(Data records)
──────────────────────────────

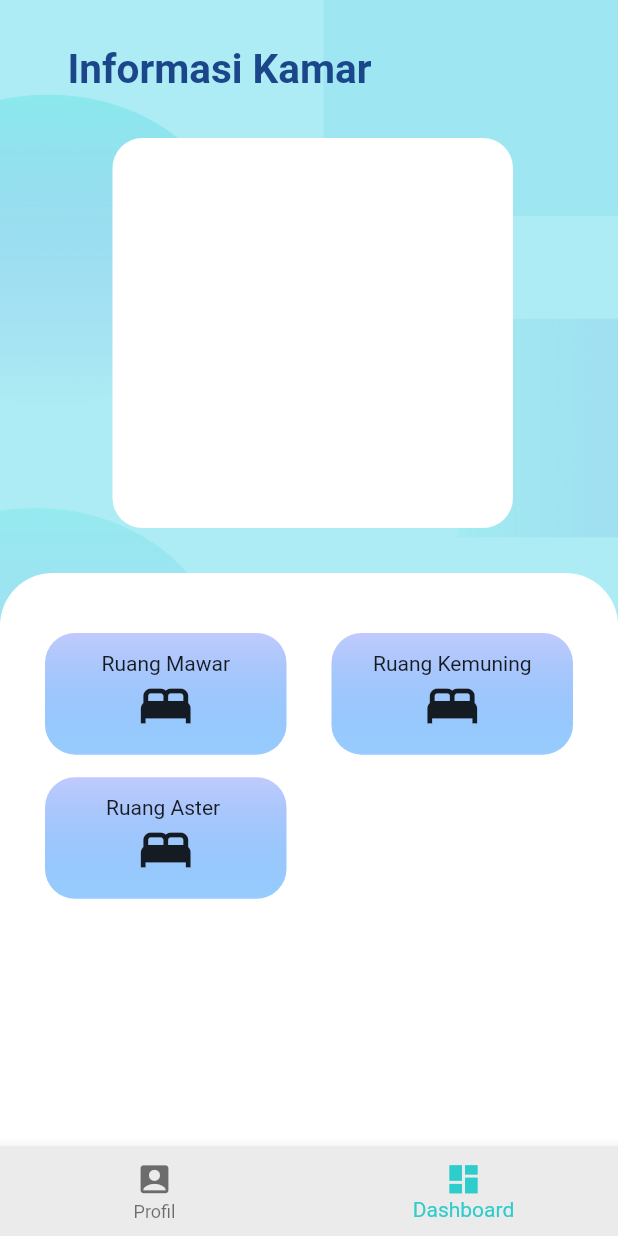
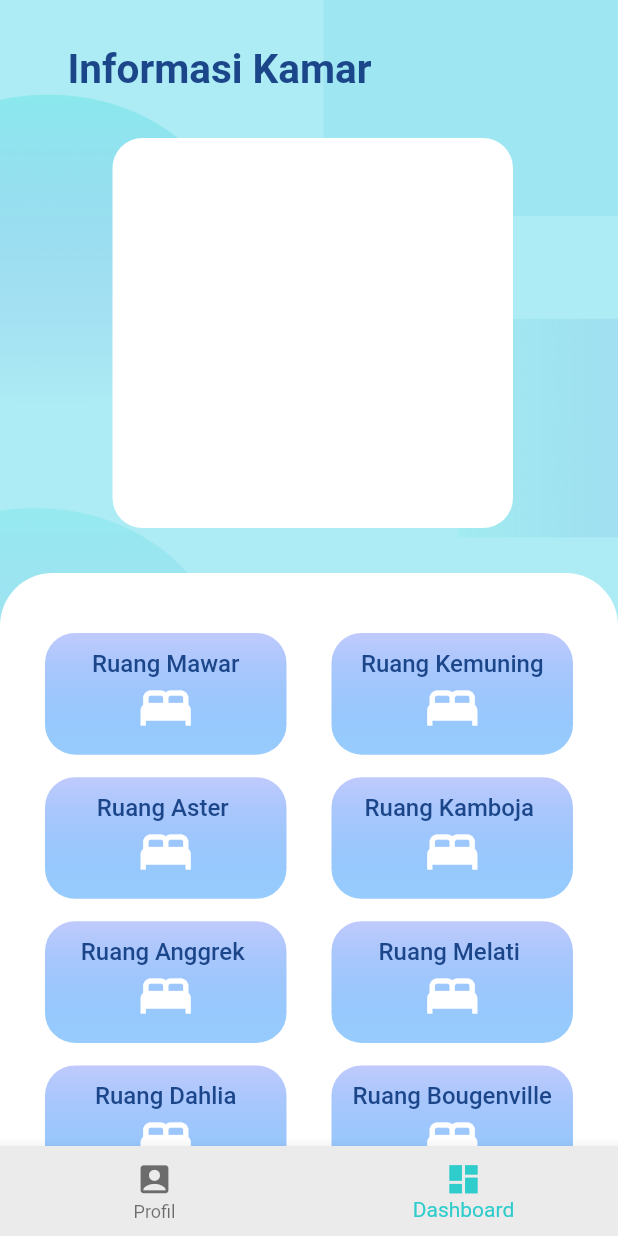
Before and after one commit to SanAdjie/M-Visign, a Flutter app: the Dashboard2 screen opened directly, on a phone screen of 412 x 824 dp. Run offline on Flutter 3.47's test engine with Material 2 defaults, Android fonts, the phone set to English and light mode, and no system bars; our stand-ins replace firebase_auth, firebase_core, firebase_database; missing offline and left inert: cloud_firestore_web, firebase_auth_web, firebase_core_web, firebase_database_web; accounts and stored records are empty.

Commit message:
29/8 : Update Detail Kamar

```diff
--- a/lib/components/reusable_ruang.dart
+++ b/lib/components/reusable_ruang.dart
@@ -1,4 +1,5 @@
 import 'package:flutter/material.dart';
+import 'package:wehedev/utility/constant.dart';
 
 class Ruang extends StatelessWidget {
 
@@ -26,8 +27,8 @@ class Ruang extends StatelessWidget {
             mainAxisAlignment: MainAxisAlignment.center,
             crossAxisAlignment: CrossAxisAlignment.center,
             children: <Widget>[
-              Text(namaRuang),
-              const Icon(Icons.bed, size: 40)
+              Text(namaRuang, style: kStyleMenu,),
+              const Icon(Icons.bed, size: 40, color: kColorWhite,)
             ],
           ),
         ));
--- a/lib/screen2/dashboard2.dart
+++ b/lib/screen2/dashboard2.dart
@@ -35,6 +35,21 @@ class _Dashboard2State extends State<Dashboard2> {
       }),
       Ruang(namaRuang: "Ruang Aster ", onTap: (){
         Navigator.push(context, MaterialPageRoute(builder: (context)=> const Kamar2("Ruang Aster")));
+      }),
+      Ruang(namaRuang: "Ruang Kamboja ", onTap: (){
+        Navigator.push(context, MaterialPageRoute(builder: (context)=> const Kamar2("Ruang Kamboja")));
+      }),
+      Ruang(namaRuang: "Ruang Anggrek ", onTap: (){
+        Navigator.push(context, MaterialPageRoute(builder: (context)=> const Kamar2("Ruang Anggrek")));
+      }),
+      Ruang(namaRuang: "Ruang Melati ", onTap: (){
+        Navigator.push(context, MaterialPageRoute(builder: (context)=> const Kamar2("Ruang Melati")));
+      }),
+      Ruang(namaRuang: "Ruang Dahlia", onTap: (){
+        Navigator.push(context, MaterialPageRoute(builder: (context)=> const Kamar2("Ruang Dahlia")));
+      }),
+      Ruang(namaRuang: "Ruang Bougenville", onTap: (){
+        Navigator.push(context, MaterialPageRoute(builder: (context)=> const Kamar2("Ruang Bougenville")));
       }),
     ];
 
--- a/lib/screen2/kamar2.dart
+++ b/lib/screen2/kamar2.dart
@@ -46,7 +46,12 @@ class _Kamar2State extends State<Kamar2> {
                           decoration: const BoxDecoration(
                               color: kColorWhite,
                               borderRadius: BorderRadius.vertical(top: Radius.circular(35))),
-                          child: null))
+                          child: Container(
+                            margin: const EdgeInsets.all(30),
+                              decoration: const BoxDecoration(
+                                  color: Color(0xFF00B9D0),
+                                  borderRadius: BorderRadius.all(Radius.circular(35)))
+                          )))
                 ],
               )
             ],
```
Also changed, not shown: lib/utility/constant.dart (line endings or trailing spaces).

──────────────────────────────

→ Exercise goal: The copy should hold every entry above word for word and none of the pictures.

→ Result for this task:
Before and after one commit to SanAdjie/M-Visign, a Flutter app: the Dashboard2 screen opened directly, on a phone screen of 412 x 824 dp. Run offline on Flutter 3.47's test engine with Material 2 defaults, Android fonts, the phone set to English and light mode, and no system bars; our stand-ins replace firebase_auth, firebase_core, firebase_database; missing offline and left inert: cloud_firestore_web, firebase_auth_web, firebase_core_web, firebase_database_web; accounts and stored records are empty.

Commit message:
29/8 : Update Detail Kamar

```diff
--- a/lib/components/reusable_ruang.dart
+++ b/lib/components/reusable_ruang.dart
@@ -1,4 +1,5 @@
 import 'package:flutter/material.dart';
+import 'package:wehedev/utility/constant.dart';
 
 class Ruang extends StatelessWidget {
 
@@ -26,8 +27,8 @@ class Ruang extends StatelessWidget {
             mainAxisAlignment: MainAxisAlignment.center,
             crossAxisAlignment: CrossAxisAlignment.center,
             children: <Widget>[
-              Text(namaRuang),
-              const Icon(Icons.bed, size: 40)
+              Text(namaRuang, style: kStyleMenu,),
+              const Icon(Icons.bed, size: 40, color: kColorWhite,)
             ],
           ),
         ));
--- a/lib/screen2/dashboard2.dart
+++ b/lib/screen2/dashboard2.dart
@@ -35,6 +35,21 @@ class _Dashboard2State extends State<Dashboard2> {
       }),
       Ruang(namaRuang: "Ruang Aster ", onTap: (){
         Navigator.push(context, MaterialPageRoute(builder: (context)=> const Kamar2("Ruang Aster")));
+      }),
+      Ruang(namaRuang: "Ruang Kamboja ", onTap: (){
+        Navigator.push(context, MaterialPageRoute(builder: (context)=> const Kamar2("Ruang Kamboja")));
+      }),
+      Ruang(namaRuang: "Ruang Anggrek ", onTap: (){
+        Navigator.push(context, MaterialPageRoute(builder: (context)=> const Kamar2("Ruang Anggrek")));
+      }),
+      Ruang(namaRuang: "Ruang Melati ", onTap: (){
+        Navigator.push(context, MaterialPageRoute(builder: (context)=> const Kamar2("Ruang Melati")));
+      }),
+      Ruang(namaRuang: "Ruang Dahlia", onTap: (){
+        Navigator.push(context, MaterialPageRoute(builder: (context)=> const Kamar2("Ruang Dahlia")));
+      }),
+      Ruang(namaRuang: "Ruang Bougenville", onTap: (){
+        Navigator.push(context, MaterialPageRoute(builder: (context)=> const Kamar2("Ruang Bougenville")));
       }),
     ];
 
--- a/lib/screen2/kamar2.dart
+++ b/lib/screen2/kamar2.dart
@@ -46,7 +46,12 @@ class _Kamar2State extends State<Kamar2> {
                           decoration: const BoxDecoration(
                               color: kColorWhite,
                               borderRadius: BorderRadius.vertical(top: Radius.circular(35))),
-                          child: null))
+                          child: Container(
+                            margin: const EdgeInsets.all(30),
+                              decoration: const BoxDecoration(
+                                  color: Color(0xFF00B9D0),
+                                  borderRadius: BorderRadius.all(Radius.circular(35)))
+                          )))
                 ],
               )
             ],
```
Also changed, not shown: lib/utility/constant.dart (line endings or trailing spaces).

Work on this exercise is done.